_Work to be completed_
From the entries below, list each line with "View".

┌─ Supplied material

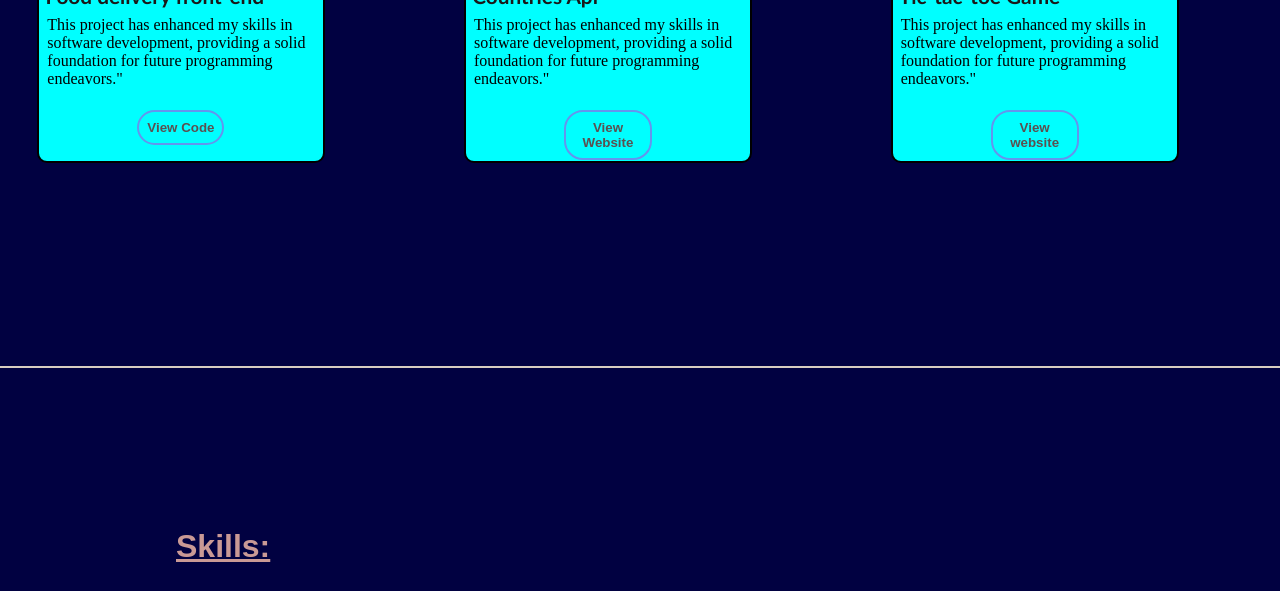
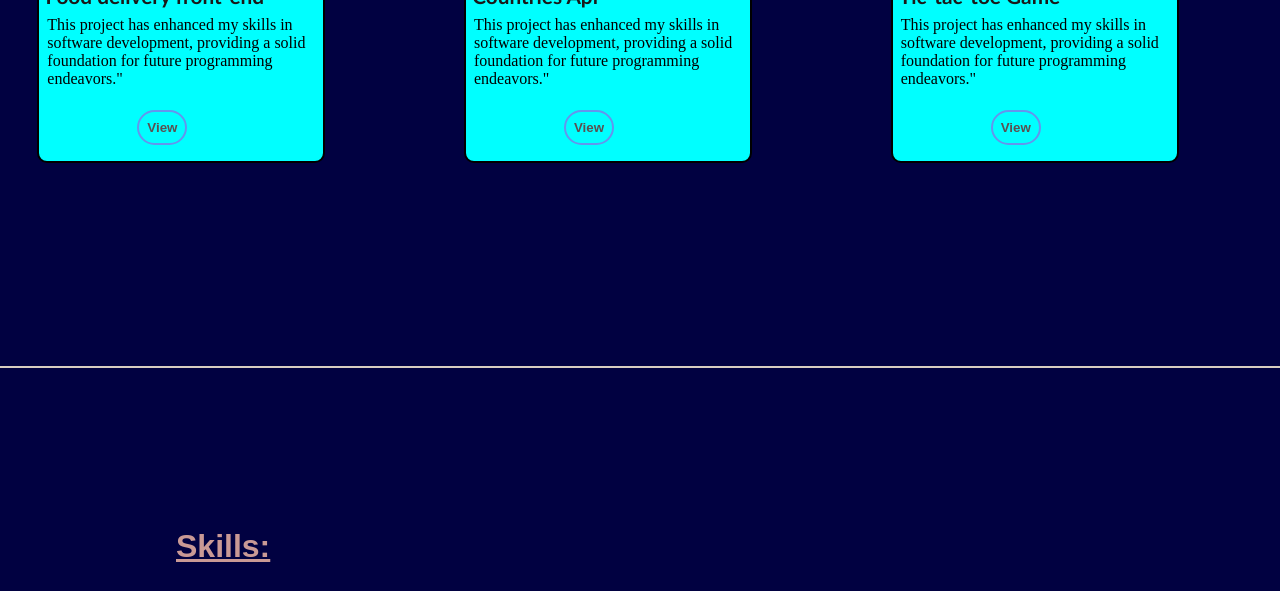
Before and after one commit to himanshukamboz/himanshukamboz.github.io, a plain HTML site: page index.html in a window 1280 px wide. Shown: the part 1300-1891 px from the top of the page. Drawn offline with Linux system fonts and the light colour scheme.

Commit message:
Update index.html

```diff
--- a/index.html
+++ b/index.html
@@ -59,9 +59,9 @@
           </div>
           <button>
             <a
-              href="https://github.com/himanshukamboz/foody-website"
+              href="https://foody-web.netlify.app"
               class="card-link"
-              >View Code</a
+              >View</a
             >
           </button>
         </div>
@@ -82,7 +82,7 @@
             <a
               href="https://countries-in.netlify.app"
               class="card-link"
-              >View Website</a
+              >View </a
             >
           </button>
         </div>
@@ -103,7 +103,7 @@
             <a
               href="https://nivesh-game.netlify.app"
               class="card-link"
-              >View website</a
+              >View</a
             >
           </button>
         </div>
```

└─

_Task result_
-              >View Code</a
+              >View</a
-              >View Website</a
+              >View </a
-              >View website</a
+              >View</a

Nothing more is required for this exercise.